In a surprising development, Bloomberg reports that Remington Outdoor Co., one of the most recognizable names in gun manufacturing, is filing for bankruptcy.
The move comes amid a deal to transfer ownership of the company to its lenders, reorganize, and work out a plan to pay off the company’s creditors and chart a new business strategy:
Holders of the gunmaker’s $550 million term loan will take an 82.5 percent equity stake in Remington while third-lien noteholders get 17.5 percent of the company and four-year warrants for a 15 percent stake, according to Remington. Creditors will also provide a $100 million debtor-in-possession loan to finance operations throughout bankruptcy […]
Remington’s fortunes took a hit along with other gunmakers after the election of Donald Trump, a self-proclaimed “true friend” of the gun industry. Hillary Clinton’s defeat meant customers became less worried about losing access to weapons. Sales plummeted, and retailers stopped re-ordering as they found themselves stuffed with unsold inventory they’d built up in anticipation of a Clinton presidency.
The company’s reputation also has hurt efforts to line up new investors. Remington came under unwanted scrutiny and litigation after the massacre of 20 children and six adults at the Sandy Hook Elementary School in Newtown, Connecticut, in which the gunman carried a small arsenal that included a Remington Bushmaster assault rifle.
Remington has been in business for over 200 years, dating back to 1816 when Eliphalet Remington II forged a rifle barrel and worked with a local gunsmith to create a flintlock rifle. It received its first contract in 1845, manufacturing 5,000 “Mississippi” rifles for the U.S. military. Today, the company employs 3,500 people and is among the largest American manufacturers of ammunition and firearms.
Advertisement – story continues below
It has long been an irony of the gun business that while leaders in power who respect the Second Amendment are obviously better for liberty and safety, fear of impending gun control tends to be a bigger boon to actual sales of firearms and ammunition (of course, retailers making hasty inventory decisions in anticipation of elections’ future results is another matter).
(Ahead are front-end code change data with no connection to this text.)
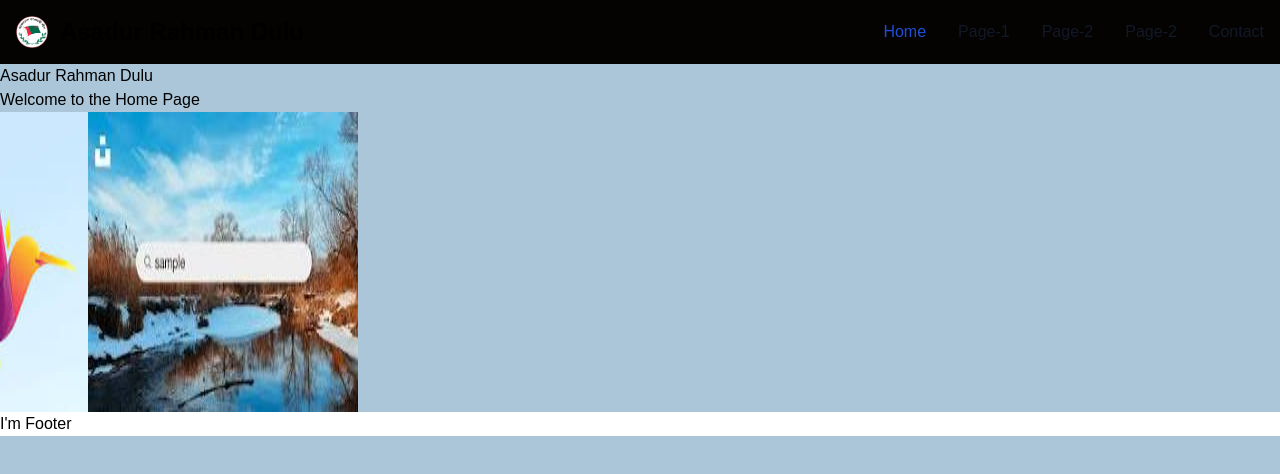
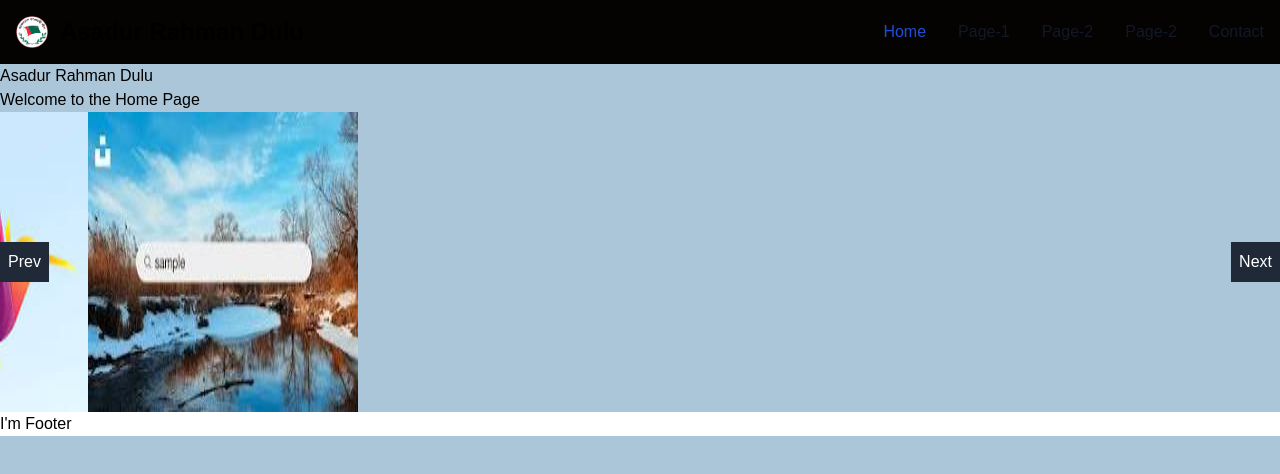
Before and after one commit to HossainAraf/ar_dulu_frontend, a React (Create React App) app: page / in a window 1280 px wide. Shown: the top 474 px of the page. Built offline with nearby package versions, Linux system fonts and the light colour scheme.

Commit message:
Add buttons to see previous and next slide

```diff
--- a/src/Components/Slider.jsx
+++ b/src/Components/Slider.jsx
@@ -38,6 +38,18 @@ const Slider = ({ images, autoSlider =true, autoSliderInterval = 3000 }) => {
           />
         ))}
       </div>
+      <button
+        onClick={prevSlide}
+        className="absolute left-0 top-1/2 transform -translate-y-1/2 bg-gray-800 text-white p-2"
+      >
+        Prev
+      </button>
+      <button
+        onClick={nextSlide}
+        className="absolute right-0 top-1/2 transform -translate-y-1/2 bg-gray-800 text-white p-2"
+      >
+        Next
+      </button>
     </div>
   );
 }
```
The report’s claim about Sandy Hook, however, strikes me as far more dubious. Of course liberals are going to take every opportunity they can to demonize gun manufacturers for what an owner does with the product, and we’ve certainly seen no shortage of media outlets happy to broadcast that fear-mongering far and wide, wouldn’t the type of investors gullible enough to fall from such fear-mongering have already decided long ago not to invest in the gun industry, leaving only investor who know better to compete for? In other words, it seems to me this is a variable that would already be priced into business considerations by now, for better or for worse.
In any event, what do you think about all of this? Share your thoughts in the comments below.
What do you think? Scroll down to comment below.